DIRECTIONS FOR THIS TASK: Go over the data and keep only the lines that include "ERoneToMany".

GIVEN DATA:
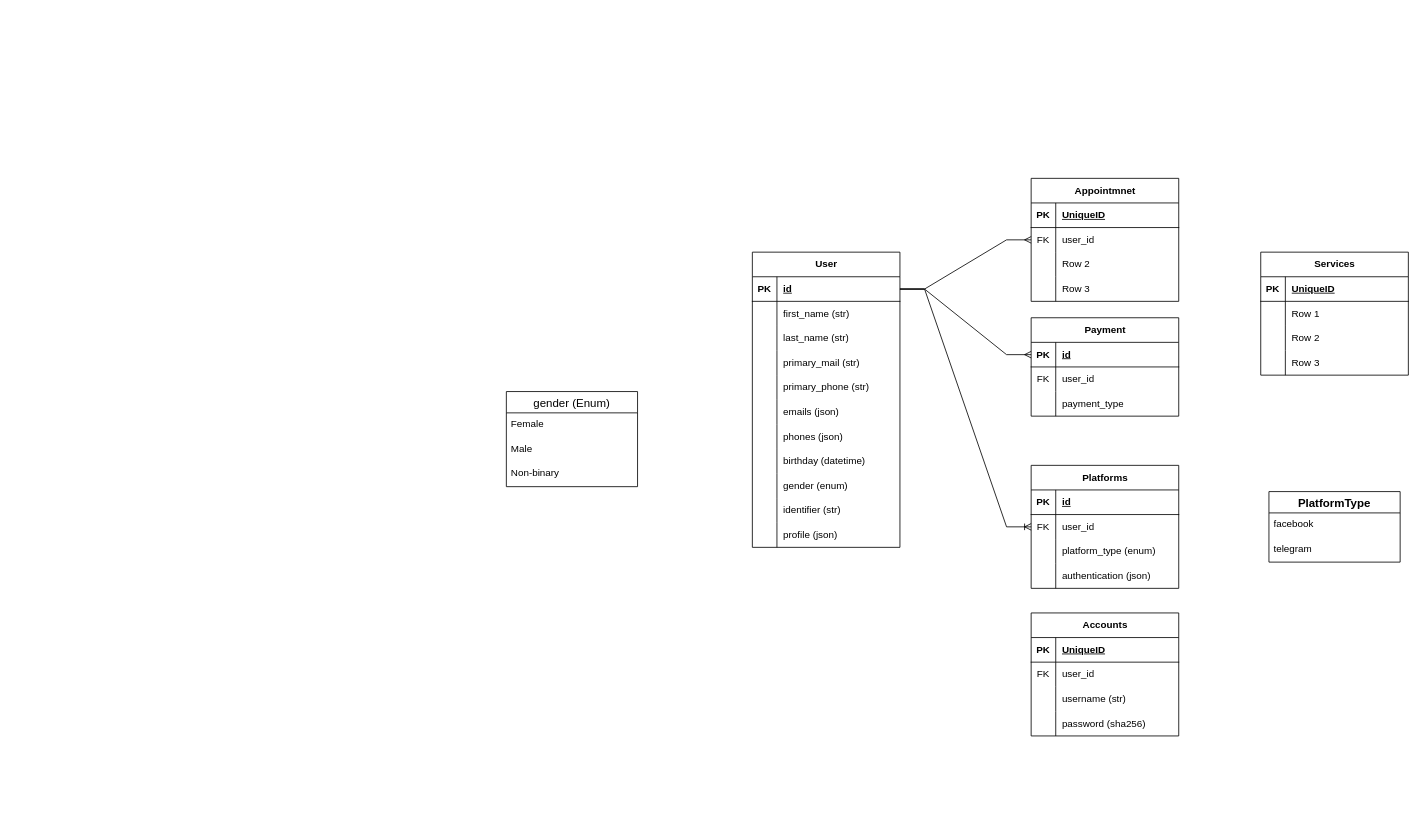
Above: page "Database" (2 of 2) of aws-crm-chatbot.drawio in NeuroVortex/expert-booking-marketplace (draw.io), before the change. Source tidied: cells renumbered, new cells numbered last; positions are measured from the earlier drawing's top-left corner, leaving out a move shared by most shapes. Both pictures are drawn from the tidied source at 82%, with x=0, y=0 at pixel (506, 178).
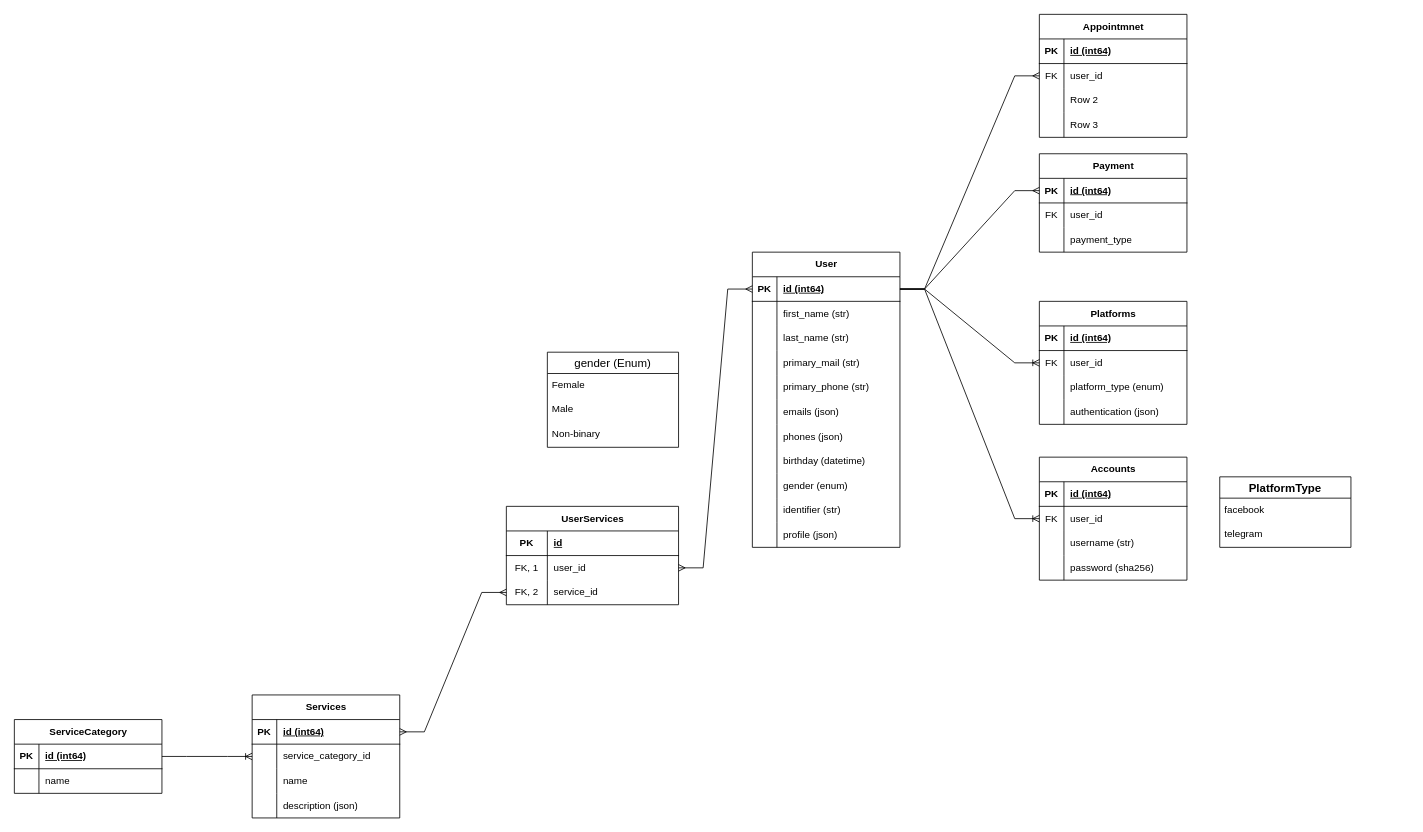
The same diagram, later.

The change refers to these unchanged cells:
```xml
<mxCell id="3" style="shape=tableRow;horizontal=0;startSize=0;swimlaneHead=0;swimlaneBody=0;fillColor=none;points=[[0,0.5],[1,0.5]];portConstraint=eastwest;top=0;left=0;right=0;bottom=1;" parent="2" vertex="1">
  <mxGeometry y="30" width="180" height="30" as="geometry" />
</mxCell>
<mxCell id="37" style="shape=tableRow;horizontal=0;startSize=0;swimlaneHead=0;swimlaneBody=0;fillColor=none;top=0;left=0;right=0;bottom=1;" parent="36" vertex="1">
  <mxGeometry y="30" width="180" height="30" as="geometry" />
</mxCell>
<mxCell id="50" style="shape=tableRow;horizontal=0;startSize=0;swimlaneHead=0;swimlaneBody=0;fillColor=none;top=0;left=0;right=0;bottom=1;" parent="49" vertex="1">
  <mxGeometry y="30" width="180" height="30" as="geometry" />
</mxCell>
<mxCell id="63" style="shape=tableRow;horizontal=0;startSize=0;swimlaneHead=0;swimlaneBody=0;fillColor=none;points=[[0,0.5],[1,0.5]];portConstraint=eastwest;top=0;left=0;right=0;bottom=1;" parent="62" vertex="1">
  <mxGeometry y="30" width="180" height="30" as="geometry" />
</mxCell>
<mxCell id="66" style="shape=tableRow;horizontal=0;startSize=0;swimlaneHead=0;swimlaneBody=0;fillColor=none;points=[[0,0.5],[1,0.5]];portConstraint=eastwest;top=0;left=0;right=0;bottom=0;" parent="62" vertex="1">
  <mxGeometry y="60" width="180" height="30" as="geometry" />
</mxCell>
<mxCell id="69" style="shape=tableRow;horizontal=0;startSize=0;swimlaneHead=0;swimlaneBody=0;fillColor=none;top=0;left=0;right=0;bottom=0;" parent="62" vertex="1">
  <mxGeometry y="90" width="180" height="30" as="geometry" />
</mxCell>
<mxCell id="72" style="shape=tableRow;horizontal=0;startSize=0;swimlaneHead=0;swimlaneBody=0;fillColor=none;top=0;left=0;right=0;bottom=0;" parent="62" vertex="1">
  <mxGeometry y="120" width="180" height="30" as="geometry" />
</mxCell>
<mxCell id="77" style="shape=tableRow;horizontal=0;startSize=0;swimlaneHead=0;swimlaneBody=0;fillColor=none;points=[[0,0.5],[1,0.5]];portConstraint=eastwest;top=0;left=0;right=0;bottom=1;" parent="76" vertex="1">
  <mxGeometry y="30" width="180" height="30" as="geometry" />
</mxCell>
<mxCell id="87" style="shape=tableRow;horizontal=0;startSize=0;swimlaneHead=0;swimlaneBody=0;fillColor=none;top=0;left=0;right=0;bottom=1;" parent="86" vertex="1">
  <mxGeometry y="30" width="180" height="30" as="geometry" />
</mxCell>
<mxCell id="90" style="shape=tableRow;horizontal=0;startSize=0;swimlaneHead=0;swimlaneBody=0;fillColor=none;points=[[0,0.5],[1,0.5]];portConstraint=eastwest;top=0;left=0;right=0;bottom=0;" parent="86" vertex="1">
  <mxGeometry y="60" width="180" height="30" as="geometry" />
</mxCell>
```

What changed in the source:
```diff
@@
-    <mxCell id="5" value="id" style="shape=partialRectangle;fillColor=none;top=0;left=0;bottom=0;right=0;align=left;spacingLeft=6;fontStyle=5;overflow=hidden;whiteSpace=wrap;html=1;" parent="3" vertex="1">
+    <mxCell id="5" value="id (int64)" style="shape=partialRectangle;fillColor=none;top=0;left=0;bottom=0;right=0;align=left;spacingLeft=6;fontStyle=5;overflow=hidden;whiteSpace=wrap;html=1;" parent="3" vertex="1">
       <mxGeometry x="30" width="150" height="30" as="geometry" />
     </mxCell>
@@
     <mxCell id="36" value="Appointmnet" style="shape=table;startSize=30;childLayout=tableLayout;rowLines=0;fontStyle=1;align=center;html=1;" parent="1" vertex="1">
-      <mxGeometry x="640" width="180" height="150" as="geometry" />
+      <mxGeometry x="650" y="-200" width="180" height="150" as="geometry" />
     </mxCell>
@@
-    <mxCell id="39" value="UniqueID" style="shape=partialRectangle;fillColor=none;top=0;left=0;bottom=0;right=0;align=left;spacingLeft=6;fontStyle=5;overflow=hidden;whiteSpace=wrap;html=1;" parent="37" vertex="1">
+    <mxCell id="39" value="id (int64)" style="shape=partialRectangle;fillColor=none;top=0;left=0;bottom=0;right=0;align=left;spacingLeft=6;fontStyle=5;overflow=hidden;whiteSpace=wrap;html=1;" parent="37" vertex="1">
       <mxGeometry x="30" width="150" height="30" as="geometry" />
     </mxCell>
@@
     <mxCell id="49" value="Platforms" style="shape=table;startSize=30;childLayout=tableLayout;rowLines=0;fontStyle=1;align=center;html=1;" parent="1" vertex="1">
-      <mxGeometry x="640" y="350" width="180" height="150" as="geometry" />
+      <mxGeometry x="650" y="150" width="180" height="150" as="geometry" />
     </mxCell>
@@
-    <mxCell id="52" value="id" style="shape=partialRectangle;fillColor=none;top=0;left=0;bottom=0;right=0;align=left;spacingLeft=6;fontStyle=5;overflow=hidden;whiteSpace=wrap;html=1;" parent="50" vertex="1">
+    <mxCell id="52" value="id (int64)" style="shape=partialRectangle;fillColor=none;top=0;left=0;bottom=0;right=0;align=left;spacingLeft=6;fontStyle=5;overflow=hidden;whiteSpace=wrap;html=1;" parent="50" vertex="1">
       <mxGeometry x="30" width="150" height="30" as="geometry" />
     </mxCell>
@@
     <mxCell id="62" value="Services" style="shape=table;startSize=30;childLayout=tableLayout;rowLines=0;fontStyle=1;align=center;html=1;" parent="1" vertex="1">
-      <mxGeometry x="920" y="90" width="180" height="150" as="geometry" />
+      <mxGeometry x="-310" y="630" width="180" height="150" as="geometry" />
     </mxCell>
@@
-    <mxCell id="65" value="UniqueID" style="shape=partialRectangle;fillColor=none;top=0;left=0;bottom=0;right=0;align=left;spacingLeft=6;fontStyle=5;overflow=hidden;whiteSpace=wrap;html=1;" parent="63" vertex="1">
+    <mxCell id="65" value="id (int64)" style="shape=partialRectangle;fillColor=none;top=0;left=0;bottom=0;right=0;align=left;spacingLeft=6;fontStyle=5;overflow=hidden;whiteSpace=wrap;html=1;" parent="63" vertex="1">
       <mxGeometry x="30" width="150" height="30" as="geometry" />
     </mxCell>
@@
-    <mxCell id="68" value="Row 1" style="shape=partialRectangle;fillColor=none;top=0;left=0;bottom=0;right=0;align=left;spacingLeft=6;overflow=hidden;whiteSpace=wrap;html=1;" parent="66" vertex="1">
+    <mxCell id="68" value="service_category_id" style="shape=partialRectangle;fillColor=none;top=0;left=0;bottom=0;right=0;align=left;spacingLeft=6;overflow=hidden;whiteSpace=wrap;html=1;" parent="66" vertex="1">
       <mxGeometry x="30" width="150" height="30" as="geometry" />
     </mxCell>
@@
-    <mxCell id="71" value="Row 2" style="shape=partialRectangle;fillColor=none;top=0;left=0;bottom=0;right=0;align=left;spacingLeft=6;overflow=hidden;whiteSpace=wrap;html=1;" parent="69" vertex="1">
+    <mxCell id="71" value="name" style="shape=partialRectangle;fillColor=none;top=0;left=0;bottom=0;right=0;align=left;spacingLeft=6;overflow=hidden;whiteSpace=wrap;html=1;" parent="69" vertex="1">
       <mxGeometry x="30" width="150" height="30" as="geometry" />
     </mxCell>
@@
-    <mxCell id="74" value="Row 3" style="shape=partialRectangle;fillColor=none;top=0;left=0;bottom=0;right=0;align=left;spacingLeft=6;overflow=hidden;whiteSpace=wrap;html=1;" parent="72" vertex="1">
+    <mxCell id="74" value="description (json)" style="shape=partialRectangle;fillColor=none;top=0;left=0;bottom=0;right=0;align=left;spacingLeft=6;overflow=hidden;whiteSpace=wrap;html=1;" parent="72" vertex="1">
       <mxGeometry x="30" width="150" height="30" as="geometry" />
     </mxCell>
@@
     <mxCell id="76" value="Payment" style="shape=table;startSize=30;childLayout=tableLayout;rowLines=0;fontStyle=1;align=center;html=1;" parent="1" vertex="1">
-      <mxGeometry x="640" y="170" width="180" height="120" as="geometry" />
+      <mxGeometry x="650" y="-30" width="180" height="120" as="geometry" />
     </mxCell>
@@
-    <mxCell id="79" value="id" style="shape=partialRectangle;fillColor=none;top=0;left=0;bottom=0;right=0;align=left;spacingLeft=6;fontStyle=5;overflow=hidden;whiteSpace=wrap;html=1;" parent="77" vertex="1">
+    <mxCell id="79" value="id (int64)" style="shape=partialRectangle;fillColor=none;top=0;left=0;bottom=0;right=0;align=left;spacingLeft=6;fontStyle=5;overflow=hidden;whiteSpace=wrap;html=1;" parent="77" vertex="1">
       <mxGeometry x="30" width="150" height="30" as="geometry" />
     </mxCell>
@@
     <mxCell id="86" value="Accounts" style="shape=table;startSize=30;childLayout=tableLayout;rowLines=0;fontStyle=1;align=center;html=1;" parent="1" vertex="1">
-      <mxGeometry x="640" y="530" width="180" height="150" as="geometry" />
+      <mxGeometry x="650" y="340" width="180" height="150" as="geometry" />
     </mxCell>
@@
-    <mxCell id="89" value="UniqueID" style="shape=partialRectangle;fillColor=none;top=0;left=0;bottom=0;right=0;align=left;spacingLeft=6;fontStyle=5;overflow=hidden;whiteSpace=wrap;html=1;" parent="87" vertex="1">
+    <mxCell id="89" value="id (int64)" style="shape=partialRectangle;fillColor=none;top=0;left=0;bottom=0;right=0;align=left;spacingLeft=6;fontStyle=5;overflow=hidden;whiteSpace=wrap;html=1;" parent="87" vertex="1">
       <mxGeometry x="30" width="150" height="30" as="geometry" />
     </mxCell>
@@
     <mxCell id="99" value="gender (Enum)" style="swimlane;fontStyle=0;horizontal=1;startSize=26;align=center;fontSize=14;" parent="1" vertex="1">
-      <mxGeometry y="260" width="160" height="116" as="geometry" />
+      <mxGeometry x="50" y="212" width="160" height="116" as="geometry" />
     </mxCell>
@@
     <mxCell id="104" value="PlatformType" style="swimlane;fontStyle=1;horizontal=1;startSize=26;align=center;fontSize=14;" parent="1" vertex="1">
-      <mxGeometry x="930" y="382" width="160" height="86" as="geometry" />
+      <mxGeometry x="870" y="364" width="160" height="86" as="geometry" />
     </mxCell>
@@
+    <mxCell id="108" value="ServiceCategory" style="shape=table;startSize=30;childLayout=tableLayout;rowLines=0;fontStyle=1;align=center;html=1;" parent="1" vertex="1">
+      <mxGeometry x="-600" y="660" width="180" height="90" as="geometry" />
+    </mxCell>
+    <mxCell id="109" style="shape=tableRow;horizontal=0;startSize=0;swimlaneHead=0;swimlaneBody=0;fillColor=none;points=[[0,0.5],[1,0.5]];portConstraint=eastwest;top=0;left=0;right=0;bottom=1;" parent="108" vertex="1">
+      <mxGeometry y="30" width="180" height="30" as="geometry" />
+    </mxCell>
+    <mxCell id="110" value="PK" style="shape=partialRectangle;fillColor=none;top=0;left=0;bottom=0;right=0;fontStyle=1;overflow=hidden;whiteSpace=wrap;html=1;" parent="109" vertex="1">
+      <mxGeometry width="30" height="30" as="geometry" />
+    </mxCell>
+    <mxCell id="111" value="id (int64)" style="shape=partialRectangle;fillColor=none;top=0;left=0;bottom=0;right=0;align=left;spacingLeft=6;fontStyle=5;overflow=hidden;whiteSpace=wrap;html=1;" parent="109" vertex="1">
+      <mxGeometry x="30" width="150" height="30" as="geometry" />
+    </mxCell>
+    <mxCell id="112" style="shape=tableRow;horizontal=0;startSize=0;swimlaneHead=0;swimlaneBody=0;fillColor=none;top=0;left=0;right=0;bottom=0;" parent="108" vertex="1">
+      <mxGeometry y="60" width="180" height="30" as="geometry" />
+    </mxCell>
+    <mxCell id="113" style="shape=partialRectangle;fillColor=none;top=0;left=0;bottom=0;right=0;overflow=hidden;whiteSpace=wrap;html=1;" parent="112" vertex="1">
+      <mxGeometry width="30" height="30" as="geometry" />
+    </mxCell>
+    <mxCell id="114" value="name" style="shape=partialRectangle;fillColor=none;top=0;left=0;bottom=0;right=0;align=left;spacingLeft=6;overflow=hidden;whiteSpace=wrap;html=1;" parent="112" vertex="1">
+      <mxGeometry x="30" width="150" height="30" as="geometry" />
+    </mxCell>
+    <mxCell id="115" style="edgeStyle=entityRelationEdgeStyle;fontSize=12;html=1;endArrow=ERoneToMany;rounded=0;exitX=1;exitY=0.5;exitDx=0;exitDy=0;entryX=0;entryY=0.5;entryDx=0;entryDy=0;" parent="1" edge="1" source="109" target="66">
+      <mxGeometry relative="1" as="geometry" />
+    </mxCell>
+    <mxCell id="116" value="UserServices" style="shape=table;startSize=30;childLayout=tableLayout;rowLines=0;fontStyle=1;align=center;html=1;" parent="1" vertex="1">
+      <mxGeometry y="400" width="210" height="120" as="geometry" />
+    </mxCell>
+    <mxCell id="117" style="shape=tableRow;horizontal=0;startSize=0;swimlaneHead=0;swimlaneBody=0;fillColor=none;top=0;left=0;right=0;bottom=1;" parent="116" vertex="1">
+      <mxGeometry y="30" width="210" height="30" as="geometry" />
+    </mxCell>
+    <mxCell id="118" value="PK" style="shape=partialRectangle;fillColor=none;top=0;left=0;bottom=0;right=0;fontStyle=1;overflow=hidden;whiteSpace=wrap;html=1;" parent="117" vertex="1">
+      <mxGeometry width="50" height="30" as="geometry" />
+    </mxCell>
+    <mxCell id="119" value="id" style="shape=partialRectangle;fillColor=none;top=0;left=0;bottom=0;right=0;align=left;spacingLeft=6;fontStyle=5;overflow=hidden;whiteSpace=wrap;html=1;" parent="117" vertex="1">
+      <mxGeometry x="50" width="160" height="30" as="geometry" />
+    </mxCell>
+    <mxCell id="120" style="shape=tableRow;horizontal=0;startSize=0;swimlaneHead=0;swimlaneBody=0;fillColor=none;points=[[0,0.5],[1,0.5]];portConstraint=eastwest;top=0;left=0;right=0;bottom=0;" parent="116" vertex="1">
+      <mxGeometry y="60" width="210" height="30" as="geometry" />
+    </mxCell>
+    <mxCell id="121" value="FK, 1" style="shape=partialRectangle;fillColor=none;top=0;left=0;bottom=0;right=0;overflow=hidden;whiteSpace=wrap;html=1;" parent="120" vertex="1">
+      <mxGeometry width="50" height="30" as="geometry" />
+    </mxCell>
+    <mxCell id="122" value="user_id" style="shape=partialRectangle;fillColor=none;top=0;left=0;bottom=0;right=0;align=left;spacingLeft=6;overflow=hidden;whiteSpace=wrap;html=1;" parent="120" vertex="1">
+      <mxGeometry x="50" width="160" height="30" as="geometry" />
+    </mxCell>
+    <mxCell id="123" style="shape=tableRow;horizontal=0;startSize=0;swimlaneHead=0;swimlaneBody=0;fillColor=none;points=[[0,0.5],[1,0.5]];portConstraint=eastwest;top=0;left=0;right=0;bottom=0;" parent="116" vertex="1">
+      <mxGeometry y="90" width="210" height="30" as="geometry" />
+    </mxCell>
+    <mxCell id="124" value="FK, 2" style="shape=partialRectangle;fillColor=none;top=0;left=0;bottom=0;right=0;overflow=hidden;whiteSpace=wrap;html=1;" parent="123" vertex="1">
+      <mxGeometry width="50" height="30" as="geometry" />
+    </mxCell>
+    <mxCell id="125" value="service_id" style="shape=partialRectangle;fillColor=none;top=0;left=0;bottom=0;right=0;align=left;spacingLeft=6;overflow=hidden;whiteSpace=wrap;html=1;" parent="123" vertex="1">
+      <mxGeometry x="50" width="160" height="30" as="geometry" />
+    </mxCell>
+    <mxCell id="126" style="edgeStyle=entityRelationEdgeStyle;fontSize=12;html=1;endArrow=ERmany;startArrow=ERmany;rounded=0;entryX=0;entryY=0.5;entryDx=0;entryDy=0;exitX=1;exitY=0.5;exitDx=0;exitDy=0;" parent="1" edge="1" source="120" target="3">
+      <mxGeometry relative="1" as="geometry" />
+    </mxCell>
+    <mxCell id="127" style="edgeStyle=entityRelationEdgeStyle;fontSize=12;html=1;endArrow=ERmany;startArrow=ERmany;rounded=0;exitX=1;exitY=0.5;exitDx=0;exitDy=0;entryX=0;entryY=0.5;entryDx=0;entryDy=0;" parent="1" edge="1" source="63" target="123">
+      <mxGeometry relative="1" as="geometry" />
+    </mxCell>
+    <mxCell id="128" style="edgeStyle=entityRelationEdgeStyle;fontSize=12;html=1;endArrow=ERoneToMany;rounded=0;entryX=0;entryY=0.5;entryDx=0;entryDy=0;exitX=1;exitY=0.5;exitDx=0;exitDy=0;" parent="1" edge="1" source="3" target="90">
+      <mxGeometry relative="1" as="geometry">
+        <Array as="points">
+          <mxPoint x="520" y="240" />
+          <mxPoint x="530" y="350" />
+        </Array>
+      </mxGeometry>
+    </mxCell>
```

OUTPUT:
+    <mxCell id="115" style="edgeStyle=entityRelationEdgeStyle;fontSize=12;html=1;endArrow=ERoneToMany;rounded=0;exitX=1;exitY=0.5;exitDx=0;exitDy=0;entryX=0;entryY=0.5;entryDx=0;entryDy=0;" parent="1" edge="1" source="109" target="66">
+    <mxCell id="128" style="edgeStyle=entityRelationEdgeStyle;fontSize=12;html=1;endArrow=ERoneToMany;rounded=0;entryX=0;entryY=0.5;entryDx=0;entryDy=0;exitX=1;exitY=0.5;exitDx=0;exitDy=0;" parent="1" edge="1" source="3" target="90">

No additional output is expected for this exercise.